● **Task item**: Scan the data for "which" and copy the lines it appears in.
──────── Entries shown
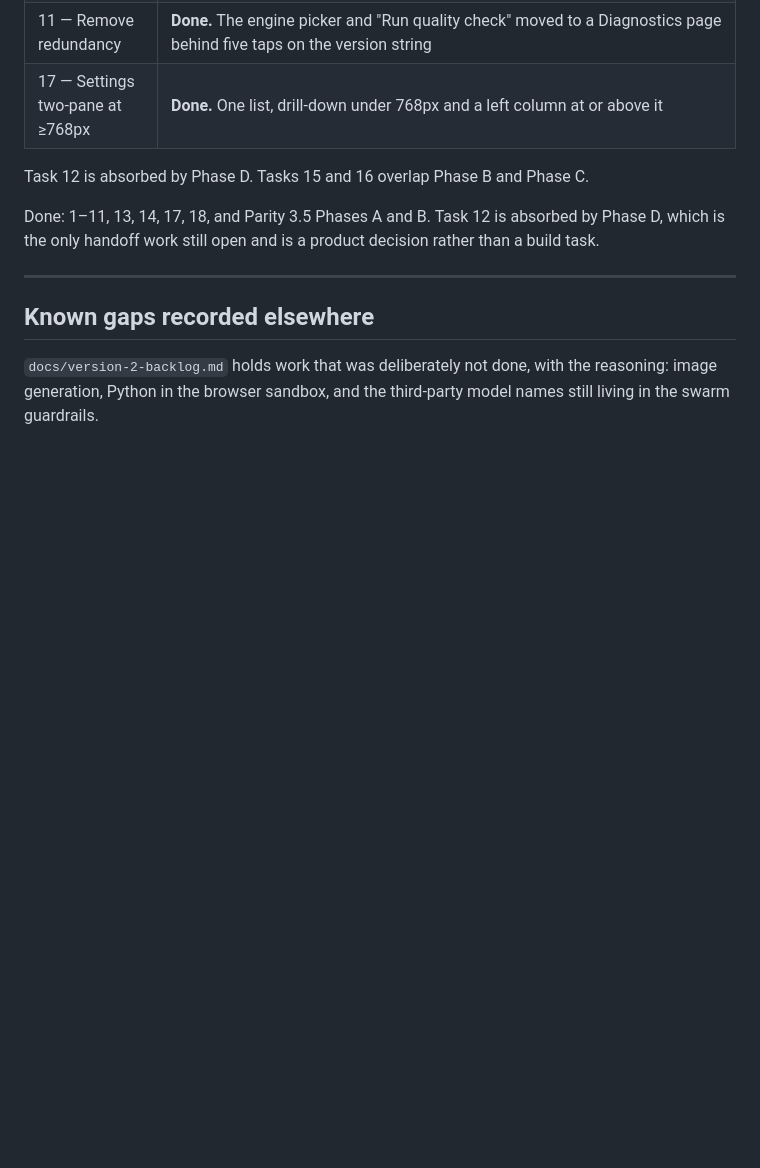
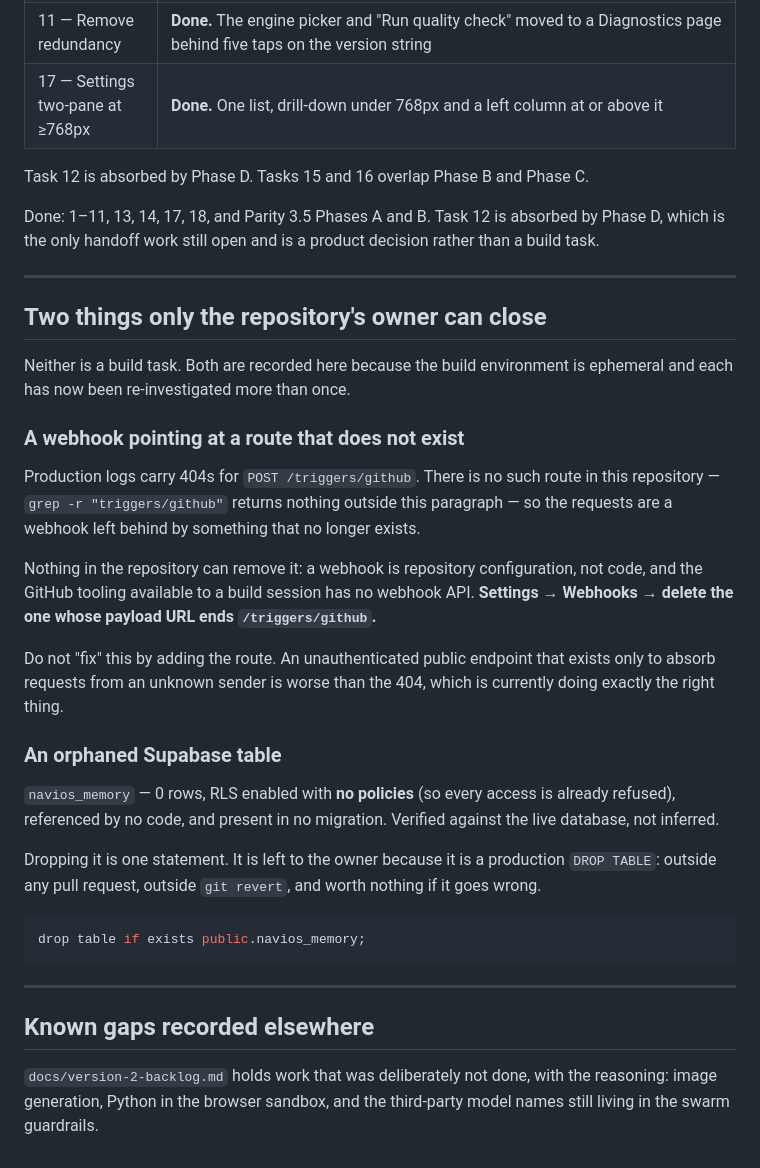
Before and after one commit to shaya99stern-hash/navi-pwa, a Markdown page: docs/open-items.md, the part around the change. Drawn GitHub-style; blank space fills up the shorter version.

Commit message:
Record what only the owner can close, and correct the audit
Two items have now been re-investigated more than once from a build
environment that cannot close either, so they are written down where the next
session will find them: the webhook posting to `/triggers/github`, which is
repository configuration and needs Settings → Webhooks, and the orphaned
`navios_memory` table, which is a production DROP verified against the live
database rather than inferred.

The note on the webhook says explicitly not to "fix" it by adding the route.
An unauthenticated public endpoint existing only to absorb requests from an
unknown sender is worse than a 404, which is currently doing the right thing.

The cosmetic audit described a dictation mic that no longer exists and a voice
language preference reaching it. Both corrected, and Code mode added — it had
no row at all, which is consistent with it having had no control.

The "what is stored" row now records that it regressed and why, because the
manner of the regression is the useful part: a redesign kept the prop and
dropped the row that rendered it, and nothing failed.

Co-Authored-By: Claude Opus 5 <noreply@anthropic.com>
Claude-Session: https://claude.ai/code/session_01XkMBTFDoZD9CNtiaDzSzUw

````diff
--- a/docs/open-items.md
+++ b/docs/open-items.md
@@ -185,6 +185,43 @@ rather than a build task.
 
 ---
 
+## Two things only the repository's owner can close
+
+Neither is a build task. Both are recorded here because the build environment
+is ephemeral and each has now been re-investigated more than once.
+
+### A webhook pointing at a route that does not exist
+
+Production logs carry 404s for `POST /triggers/github`. There is no such route
+in this repository — `grep -r "triggers/github"` returns nothing outside this
+paragraph — so the requests are a webhook left behind by something that no
+longer exists.
+
+Nothing in the repository can remove it: a webhook is repository configuration,
+not code, and the GitHub tooling available to a build session has no webhook
+API. **Settings → Webhooks → delete the one whose payload URL ends
+`/triggers/github`.**
+
+Do not "fix" this by adding the route. An unauthenticated public endpoint that
+exists only to absorb requests from an unknown sender is worse than the 404,
+which is currently doing exactly the right thing.
+
+### An orphaned Supabase table
+
+`navios_memory` — 0 rows, RLS enabled with **no policies** (so every access is
+already refused), referenced by no code, and present in no migration. Verified
+against the live database, not inferred.
+
+Dropping it is one statement. It is left to the owner because it is a
+production `DROP TABLE`: outside any pull request, outside `git revert`, and
+worth nothing if it goes wrong.
+
+```sql
+drop table if exists public.navios_memory;
+```
+
+---
+
 ## Known gaps recorded elsewhere
 
 `docs/version-2-backlog.md` holds work that was deliberately not done, with the
````
Also changed, not shown: docs/cosmetic-audit.md (+14 -3 lines).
────────────────
● **Answer box**:
session will find them: the webhook posting to `/triggers/github`, which is
`navios_memory` table, which is a production DROP verified against the live
unknown sender is worse than a 404, which is currently doing the right thing.
no row at all, which is consistent with it having had no control.
+which is currently doing exactly the right thing.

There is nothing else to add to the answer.